Virgin Atlantic (VS, London Heathrow) is attempting to secure a financial rescue deal worth more than GBP500 million pounds (USD626 million), and two investment firms that have been examining offers are now in talks to submit their own joint bid, Sky News reported citing unnamed City of London sources.

US-based hedge fund Elliott Management Corporation and UK private investment firm Greybull Capital, which owned Monarch Airlines (1968) (London Luton) when it collapsed in 2017, are reportedly in discussions about submitting a joint offer to provide new funding to Virgin Atlantic.

They would be competing against other asset management firms, such as New York's Davidson Kempner Capital Management, the report said.

While it is known that Virgin Atlantic is trying to wrap up a rescue package by the end of June, some sources have suggested that the funding requirements have diminished in recent weeks.
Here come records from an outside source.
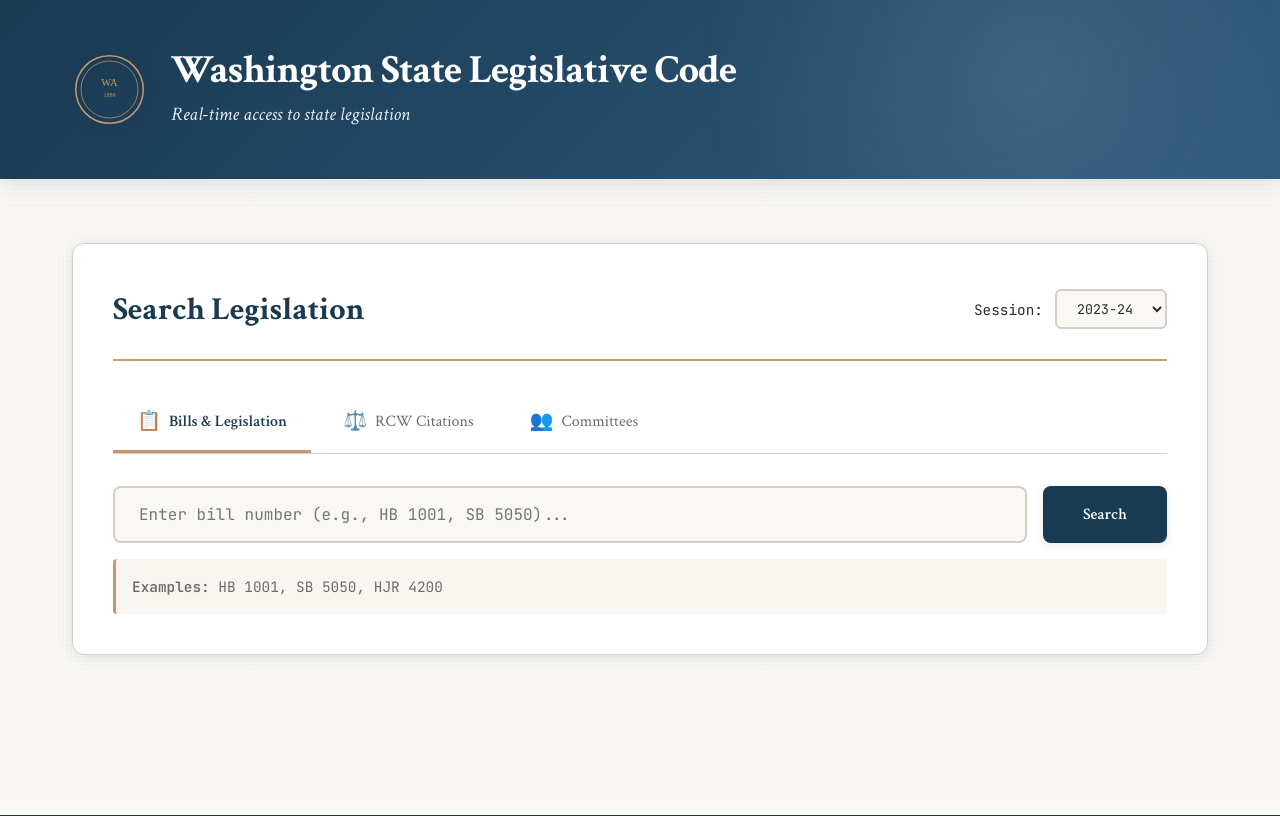
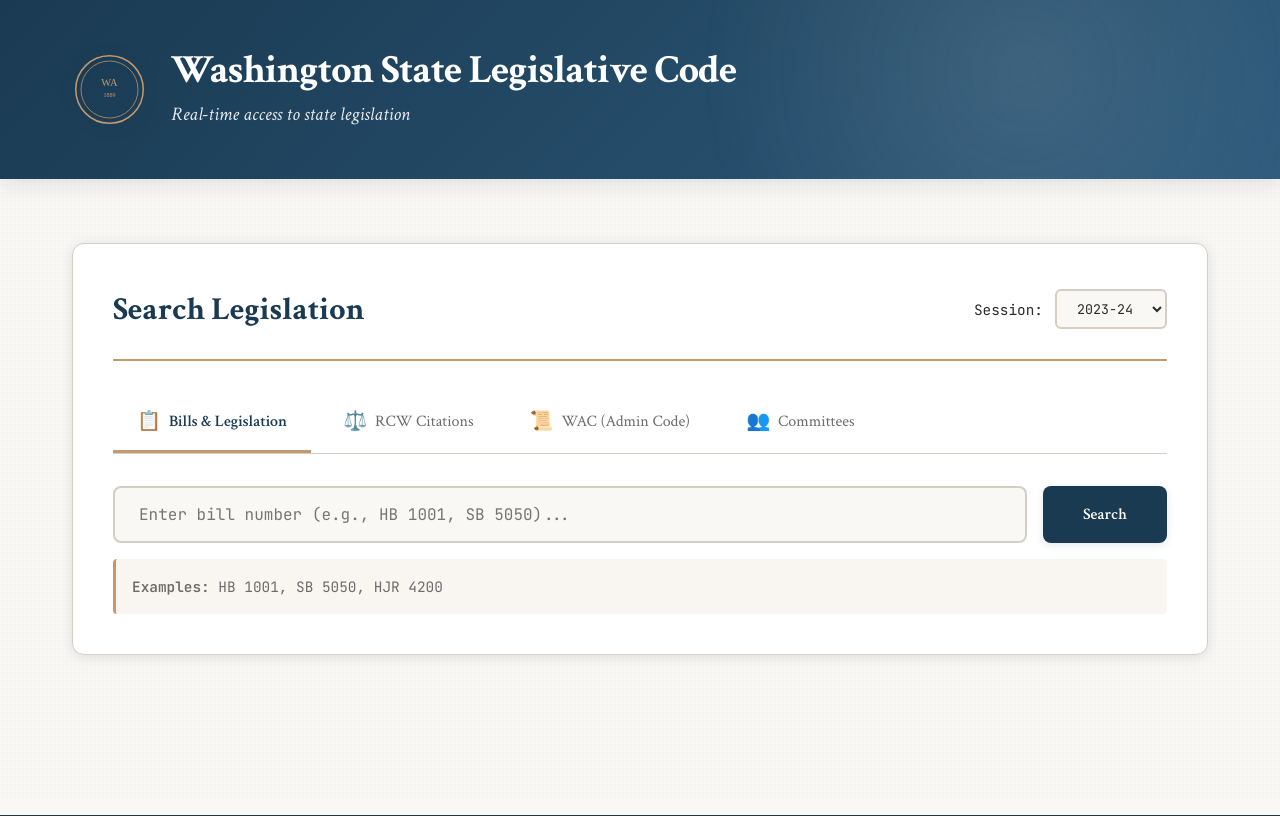
Before and after one commit to williamdmcbride/washington-legislative-explorer, a Flask app: page / in a window 1280 px wide. Shown: the top 816 px of the page. Run offline with Flask 3, Linux system fonts and the light colour scheme.

Commit message:
Update index.html

```diff
--- a/templates/index.html
+++ b/templates/index.html
@@ -60,6 +60,10 @@
                         <span class="tab-icon">⚖️</span>
                         RCW Citations
                     </button>
+                    <button class="tab-button" data-tab="wac">
+                        <span class="tab-icon">📜</span>
+                        WAC (Admin Code)
+                    </button>
                     <button class="tab-button" data-tab="committees">
                         <span class="tab-icon">👥</span>
                         Committees
@@ -102,6 +106,25 @@
                     </div>
                 </div>
 
+                <!-- WAC Tab -->
+                <div class="tab-content" data-tab-content="wac">
+                    <div class="search-box">
+                        <input
+                            type="text"
+                            id="wac-search"
+                            class="search-input"
+                            placeholder="Enter WAC section or topic (e.g., 246-12-010, food safety)..."
+                        >
+                        <button id="search-wac-btn" class="search-button">
+                            Search
+                        </button>
+                    </div>
+                    <div class="search-help">
+                        <p><strong>Search Washington Administrative Code</strong></p>
+                        <p>Examples: 246-12-010 (food service), 296-17A (workers comp), environmental regulations</p>
+                    </div>
+                </div>
+
                 <!-- Committees Tab -->
                 <div class="tab-content" data-tab-content="committees">
                     <button id="load-committees-btn" class="search-button" style="width: 100%;">
```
As previously reported, the UK government has so far been reluctant to channel taxpayers' money into the airline.

The carrier is also fighting to secure concessions - based on the value of its slots at London Heathrow - from its second-largest shareholder Delta Air Lines (DL, Atlanta Hartsfield Jackson), the UK Civil Aviation Authority (CAA), and a syndicate of banks and bondholders that lent it money in 2015.

Having already made about a third of its workforce redundant, Virgin Atlantic has, according to Sky News, asked turnaround management specialists Alvarez & Marsal to act as administrator in case a solvent rescue deal cannot be achieved.